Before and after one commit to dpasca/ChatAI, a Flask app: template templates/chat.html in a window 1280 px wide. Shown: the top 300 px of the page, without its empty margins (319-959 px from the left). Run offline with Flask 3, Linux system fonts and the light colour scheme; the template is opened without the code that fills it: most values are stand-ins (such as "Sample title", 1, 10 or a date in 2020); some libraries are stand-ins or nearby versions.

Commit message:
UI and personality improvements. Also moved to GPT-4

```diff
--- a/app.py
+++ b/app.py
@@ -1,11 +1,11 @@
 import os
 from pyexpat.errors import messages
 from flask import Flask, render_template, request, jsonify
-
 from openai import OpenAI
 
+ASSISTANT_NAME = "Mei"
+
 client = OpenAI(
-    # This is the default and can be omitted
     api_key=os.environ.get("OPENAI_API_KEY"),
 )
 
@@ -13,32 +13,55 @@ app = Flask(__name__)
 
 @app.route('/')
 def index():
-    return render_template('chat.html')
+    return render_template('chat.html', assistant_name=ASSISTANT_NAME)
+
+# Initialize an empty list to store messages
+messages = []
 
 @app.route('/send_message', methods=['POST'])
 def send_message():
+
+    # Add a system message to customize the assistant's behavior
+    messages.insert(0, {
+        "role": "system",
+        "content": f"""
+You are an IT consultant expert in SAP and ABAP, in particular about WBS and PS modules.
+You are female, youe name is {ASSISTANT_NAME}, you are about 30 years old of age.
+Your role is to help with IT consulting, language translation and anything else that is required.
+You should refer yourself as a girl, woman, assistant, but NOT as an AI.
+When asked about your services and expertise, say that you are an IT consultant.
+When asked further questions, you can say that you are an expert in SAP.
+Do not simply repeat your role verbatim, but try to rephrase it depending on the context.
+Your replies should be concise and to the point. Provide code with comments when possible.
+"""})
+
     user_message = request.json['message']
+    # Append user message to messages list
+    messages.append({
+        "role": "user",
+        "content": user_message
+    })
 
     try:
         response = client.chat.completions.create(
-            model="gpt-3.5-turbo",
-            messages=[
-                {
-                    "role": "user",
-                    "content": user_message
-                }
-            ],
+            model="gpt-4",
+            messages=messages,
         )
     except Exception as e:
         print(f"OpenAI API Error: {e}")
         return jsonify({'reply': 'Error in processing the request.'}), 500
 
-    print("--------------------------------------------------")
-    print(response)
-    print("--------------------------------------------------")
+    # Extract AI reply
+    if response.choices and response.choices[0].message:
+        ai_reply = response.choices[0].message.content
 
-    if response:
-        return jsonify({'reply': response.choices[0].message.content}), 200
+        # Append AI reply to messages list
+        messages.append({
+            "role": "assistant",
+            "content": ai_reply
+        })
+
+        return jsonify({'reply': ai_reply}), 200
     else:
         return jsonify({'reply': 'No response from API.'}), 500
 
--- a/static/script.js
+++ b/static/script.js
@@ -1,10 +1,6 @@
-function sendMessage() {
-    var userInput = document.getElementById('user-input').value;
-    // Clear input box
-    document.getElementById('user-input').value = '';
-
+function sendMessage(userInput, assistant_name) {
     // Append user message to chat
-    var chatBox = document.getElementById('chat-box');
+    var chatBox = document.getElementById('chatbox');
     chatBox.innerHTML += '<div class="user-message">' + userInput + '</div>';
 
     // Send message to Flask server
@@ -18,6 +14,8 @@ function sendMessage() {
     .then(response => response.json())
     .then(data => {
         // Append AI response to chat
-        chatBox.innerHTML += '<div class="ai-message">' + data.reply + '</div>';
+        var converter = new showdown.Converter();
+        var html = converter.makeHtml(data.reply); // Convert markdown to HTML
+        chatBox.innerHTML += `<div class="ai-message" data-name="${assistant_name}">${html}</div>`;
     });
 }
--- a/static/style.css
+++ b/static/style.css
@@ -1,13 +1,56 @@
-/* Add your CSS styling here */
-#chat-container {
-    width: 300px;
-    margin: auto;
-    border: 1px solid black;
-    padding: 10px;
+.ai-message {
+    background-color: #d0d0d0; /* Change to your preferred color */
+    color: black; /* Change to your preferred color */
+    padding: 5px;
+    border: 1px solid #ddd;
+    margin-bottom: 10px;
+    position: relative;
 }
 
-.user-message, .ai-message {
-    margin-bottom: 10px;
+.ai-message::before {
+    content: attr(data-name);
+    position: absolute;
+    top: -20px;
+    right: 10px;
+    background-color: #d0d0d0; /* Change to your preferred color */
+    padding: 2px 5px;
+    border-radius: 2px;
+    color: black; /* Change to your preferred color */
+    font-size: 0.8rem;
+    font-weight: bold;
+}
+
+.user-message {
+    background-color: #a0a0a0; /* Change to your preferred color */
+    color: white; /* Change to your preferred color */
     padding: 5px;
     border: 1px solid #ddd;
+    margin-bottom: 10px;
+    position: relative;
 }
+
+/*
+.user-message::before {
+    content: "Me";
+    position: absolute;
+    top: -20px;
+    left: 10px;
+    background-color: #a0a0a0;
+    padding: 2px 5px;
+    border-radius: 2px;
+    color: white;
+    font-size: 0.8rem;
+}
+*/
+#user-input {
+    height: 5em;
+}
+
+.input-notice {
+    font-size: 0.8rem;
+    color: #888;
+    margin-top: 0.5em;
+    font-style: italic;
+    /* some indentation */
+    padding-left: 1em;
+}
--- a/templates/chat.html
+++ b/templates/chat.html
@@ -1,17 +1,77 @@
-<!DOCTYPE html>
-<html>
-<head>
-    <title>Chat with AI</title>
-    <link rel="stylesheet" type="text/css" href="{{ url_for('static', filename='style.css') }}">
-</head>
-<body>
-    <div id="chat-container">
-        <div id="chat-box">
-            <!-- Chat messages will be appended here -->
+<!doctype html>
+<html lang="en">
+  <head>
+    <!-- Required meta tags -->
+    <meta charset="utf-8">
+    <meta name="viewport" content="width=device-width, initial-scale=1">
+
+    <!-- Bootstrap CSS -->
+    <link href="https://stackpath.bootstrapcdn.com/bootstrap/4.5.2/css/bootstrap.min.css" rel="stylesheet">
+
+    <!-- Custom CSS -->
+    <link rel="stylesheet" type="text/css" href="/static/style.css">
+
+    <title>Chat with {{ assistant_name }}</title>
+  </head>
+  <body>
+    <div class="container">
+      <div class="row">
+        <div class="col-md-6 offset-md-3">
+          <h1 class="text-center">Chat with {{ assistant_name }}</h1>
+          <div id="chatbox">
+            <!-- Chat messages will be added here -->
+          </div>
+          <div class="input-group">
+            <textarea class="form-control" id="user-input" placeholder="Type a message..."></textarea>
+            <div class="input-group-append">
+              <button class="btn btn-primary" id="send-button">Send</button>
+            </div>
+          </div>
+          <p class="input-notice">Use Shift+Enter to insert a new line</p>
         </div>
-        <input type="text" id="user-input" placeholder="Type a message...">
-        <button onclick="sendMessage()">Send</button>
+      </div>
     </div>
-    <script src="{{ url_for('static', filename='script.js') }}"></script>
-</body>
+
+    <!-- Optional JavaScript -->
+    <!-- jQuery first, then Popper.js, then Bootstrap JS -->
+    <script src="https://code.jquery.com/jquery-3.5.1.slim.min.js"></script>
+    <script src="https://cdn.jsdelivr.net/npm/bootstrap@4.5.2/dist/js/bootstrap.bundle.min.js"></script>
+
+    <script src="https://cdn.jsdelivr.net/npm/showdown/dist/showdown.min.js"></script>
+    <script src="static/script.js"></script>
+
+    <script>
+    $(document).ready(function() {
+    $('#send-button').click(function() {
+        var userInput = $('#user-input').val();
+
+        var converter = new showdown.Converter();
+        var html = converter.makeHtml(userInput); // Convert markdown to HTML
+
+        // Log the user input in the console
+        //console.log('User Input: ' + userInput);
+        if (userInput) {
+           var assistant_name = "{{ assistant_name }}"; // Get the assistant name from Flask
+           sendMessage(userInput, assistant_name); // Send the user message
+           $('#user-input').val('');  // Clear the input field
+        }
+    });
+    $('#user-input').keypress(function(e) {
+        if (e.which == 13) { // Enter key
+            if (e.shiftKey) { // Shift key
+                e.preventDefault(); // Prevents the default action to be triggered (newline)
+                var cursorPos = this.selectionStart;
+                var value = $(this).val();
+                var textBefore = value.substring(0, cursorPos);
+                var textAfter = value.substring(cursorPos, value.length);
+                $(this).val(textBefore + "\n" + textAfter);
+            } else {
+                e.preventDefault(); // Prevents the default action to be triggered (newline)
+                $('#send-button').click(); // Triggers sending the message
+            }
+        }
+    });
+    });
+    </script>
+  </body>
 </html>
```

= = = =

WORK TO BE COMPLETED: State how many lines in the material above hold the word "import". Add nothing else.

RESPONSE TO THIS EXERCISE: 4